Key to her success are her senses of anachronism, displacement and illusionism: combining pictorial elements that are chronologically and spatially incongruous. In pieces such as Still Life With Lake Lucerne, vases and silver cups in the foreground hold sprays of vibrant tulips, while the background recedes with reproduced landscapes by historical painters. It's never entirely clear whether Wolf intends the viewer to interpret the bouquets as sitting in a window ledge overlooking actual landscapes, or simply as sitting in front of paintings that depict landscapes. She also toys with perception in a suite in which water-filled vases stand before domestic tableaux lifted from paintings by Dutch baroque master Jan Vermeer. The figures behind the vases are distorted by refracted water, just as they would be if they were real people standing in real rooms. The whimsy of this conceit is counterbalanced by the artist's dead-serious respect for the principles of opticality, and if Wolf's renderings of the Vermeers aren't nearly as potent as the originals, well, whose in God's name would be?

The show's pièce de résistance is Self Portrait, in which the artist reimagines herself as the protagonist of Gustave Courbet's The Painter's Studio (1855). Wolf positions herself in Courbet's chair, changes a little boy into a little girl, a dog into a cat, and a naked female muse into a male coquettishly draping his nethers with fabric. Wolf created this portrait in honor of her 60th birthday earlier this year, and it's a cheekily droll summa. As she approaches her next decade, one wonders what would result if she pushed the incongruities and illusionism of her work further toward the au courant. What if she counterposed her trademark flowers against, say, iconic contemporary works such as Jeff Koons' Balloon Dog instead of classic landscapes? What if she referenced socio-technological developments such as online gaming, social networking and Internet porn rather than old Dutch Masters? Such a strategy might prove the hyperspace breakout move on which this supremely imaginative artist seems poised.

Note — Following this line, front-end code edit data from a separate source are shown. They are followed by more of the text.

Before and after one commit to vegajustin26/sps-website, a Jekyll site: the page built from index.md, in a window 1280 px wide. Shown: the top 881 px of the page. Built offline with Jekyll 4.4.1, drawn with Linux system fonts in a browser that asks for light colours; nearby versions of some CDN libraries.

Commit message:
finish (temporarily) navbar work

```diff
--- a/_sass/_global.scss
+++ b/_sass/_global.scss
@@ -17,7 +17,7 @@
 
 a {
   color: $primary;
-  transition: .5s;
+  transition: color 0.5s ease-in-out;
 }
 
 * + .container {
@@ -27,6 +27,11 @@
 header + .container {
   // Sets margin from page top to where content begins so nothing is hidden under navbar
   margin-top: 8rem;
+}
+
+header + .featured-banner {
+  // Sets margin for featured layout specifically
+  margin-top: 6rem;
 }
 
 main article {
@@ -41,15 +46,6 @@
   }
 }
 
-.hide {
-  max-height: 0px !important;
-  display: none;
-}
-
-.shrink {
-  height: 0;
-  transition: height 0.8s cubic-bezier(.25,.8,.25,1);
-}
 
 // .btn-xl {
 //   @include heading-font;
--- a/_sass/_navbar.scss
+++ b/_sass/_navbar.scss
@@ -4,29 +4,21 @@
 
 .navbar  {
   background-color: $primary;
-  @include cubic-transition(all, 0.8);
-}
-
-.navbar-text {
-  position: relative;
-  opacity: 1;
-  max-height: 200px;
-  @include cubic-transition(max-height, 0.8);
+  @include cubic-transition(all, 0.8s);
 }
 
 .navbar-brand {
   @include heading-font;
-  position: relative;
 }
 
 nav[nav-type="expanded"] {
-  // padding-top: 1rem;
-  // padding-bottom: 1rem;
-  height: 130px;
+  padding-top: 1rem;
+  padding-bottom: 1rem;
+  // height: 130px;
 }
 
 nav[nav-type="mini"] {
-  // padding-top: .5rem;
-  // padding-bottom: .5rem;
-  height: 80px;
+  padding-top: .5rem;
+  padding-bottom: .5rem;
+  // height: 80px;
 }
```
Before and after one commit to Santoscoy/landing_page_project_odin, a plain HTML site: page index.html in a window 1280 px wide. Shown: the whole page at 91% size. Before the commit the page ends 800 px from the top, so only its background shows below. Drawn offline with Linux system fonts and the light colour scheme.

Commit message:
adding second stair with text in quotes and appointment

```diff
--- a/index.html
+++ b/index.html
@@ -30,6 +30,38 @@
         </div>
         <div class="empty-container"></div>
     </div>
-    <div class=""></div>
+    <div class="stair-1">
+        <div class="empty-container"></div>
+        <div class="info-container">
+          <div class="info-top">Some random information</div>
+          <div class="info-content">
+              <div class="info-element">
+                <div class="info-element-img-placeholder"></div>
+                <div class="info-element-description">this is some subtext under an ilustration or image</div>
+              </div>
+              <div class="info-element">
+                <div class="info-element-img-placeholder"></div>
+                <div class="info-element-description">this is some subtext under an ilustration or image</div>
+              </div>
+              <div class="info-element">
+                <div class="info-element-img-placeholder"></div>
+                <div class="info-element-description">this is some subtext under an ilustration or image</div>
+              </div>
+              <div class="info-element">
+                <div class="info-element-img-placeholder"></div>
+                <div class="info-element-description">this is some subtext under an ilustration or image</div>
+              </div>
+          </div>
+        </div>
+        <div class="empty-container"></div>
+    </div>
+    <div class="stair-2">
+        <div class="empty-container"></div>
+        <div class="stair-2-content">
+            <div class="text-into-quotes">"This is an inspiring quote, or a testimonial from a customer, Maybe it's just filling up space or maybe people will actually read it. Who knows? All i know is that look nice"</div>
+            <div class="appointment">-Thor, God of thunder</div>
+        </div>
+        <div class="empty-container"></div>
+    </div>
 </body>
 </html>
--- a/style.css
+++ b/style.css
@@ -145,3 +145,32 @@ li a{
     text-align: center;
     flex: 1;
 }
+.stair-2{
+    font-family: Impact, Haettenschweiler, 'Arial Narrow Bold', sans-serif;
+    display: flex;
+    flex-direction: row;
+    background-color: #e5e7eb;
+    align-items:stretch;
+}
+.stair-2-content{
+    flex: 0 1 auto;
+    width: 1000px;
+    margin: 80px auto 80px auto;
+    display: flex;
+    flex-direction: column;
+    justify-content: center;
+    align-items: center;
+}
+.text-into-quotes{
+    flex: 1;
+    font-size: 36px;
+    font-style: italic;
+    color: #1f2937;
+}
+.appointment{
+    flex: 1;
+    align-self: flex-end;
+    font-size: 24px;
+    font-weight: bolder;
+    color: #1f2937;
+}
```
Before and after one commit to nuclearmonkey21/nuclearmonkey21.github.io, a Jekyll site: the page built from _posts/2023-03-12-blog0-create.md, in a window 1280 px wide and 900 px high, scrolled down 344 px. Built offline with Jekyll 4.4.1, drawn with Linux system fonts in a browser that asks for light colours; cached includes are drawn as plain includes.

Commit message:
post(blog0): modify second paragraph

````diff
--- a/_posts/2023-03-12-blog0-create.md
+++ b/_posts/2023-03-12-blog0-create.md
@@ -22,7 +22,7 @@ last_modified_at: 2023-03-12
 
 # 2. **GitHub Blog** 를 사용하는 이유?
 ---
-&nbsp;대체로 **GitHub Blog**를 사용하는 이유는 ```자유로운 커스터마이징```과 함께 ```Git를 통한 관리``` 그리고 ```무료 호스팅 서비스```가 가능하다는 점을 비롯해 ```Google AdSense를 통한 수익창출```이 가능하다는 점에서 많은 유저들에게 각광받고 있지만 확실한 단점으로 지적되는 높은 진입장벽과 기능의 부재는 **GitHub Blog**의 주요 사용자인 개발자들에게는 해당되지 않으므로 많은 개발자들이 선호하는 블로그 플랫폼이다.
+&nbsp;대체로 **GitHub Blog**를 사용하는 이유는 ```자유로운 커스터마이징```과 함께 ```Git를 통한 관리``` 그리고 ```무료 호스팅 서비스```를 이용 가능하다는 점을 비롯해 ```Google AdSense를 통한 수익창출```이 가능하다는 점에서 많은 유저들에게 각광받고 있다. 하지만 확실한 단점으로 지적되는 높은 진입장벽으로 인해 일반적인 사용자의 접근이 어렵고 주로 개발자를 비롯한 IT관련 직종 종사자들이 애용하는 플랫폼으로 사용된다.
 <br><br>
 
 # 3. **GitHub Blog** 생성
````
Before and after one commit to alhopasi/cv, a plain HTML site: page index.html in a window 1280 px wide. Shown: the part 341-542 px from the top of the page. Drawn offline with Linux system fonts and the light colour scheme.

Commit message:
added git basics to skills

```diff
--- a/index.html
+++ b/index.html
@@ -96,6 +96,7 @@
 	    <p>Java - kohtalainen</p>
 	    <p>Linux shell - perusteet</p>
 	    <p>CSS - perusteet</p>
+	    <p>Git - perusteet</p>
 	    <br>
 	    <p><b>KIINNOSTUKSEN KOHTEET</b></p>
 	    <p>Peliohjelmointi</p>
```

SEE IT: Looking Back is at Laura Russo Gallery, 805 NW 21st Ave., 226-2754. Through Dec. 1.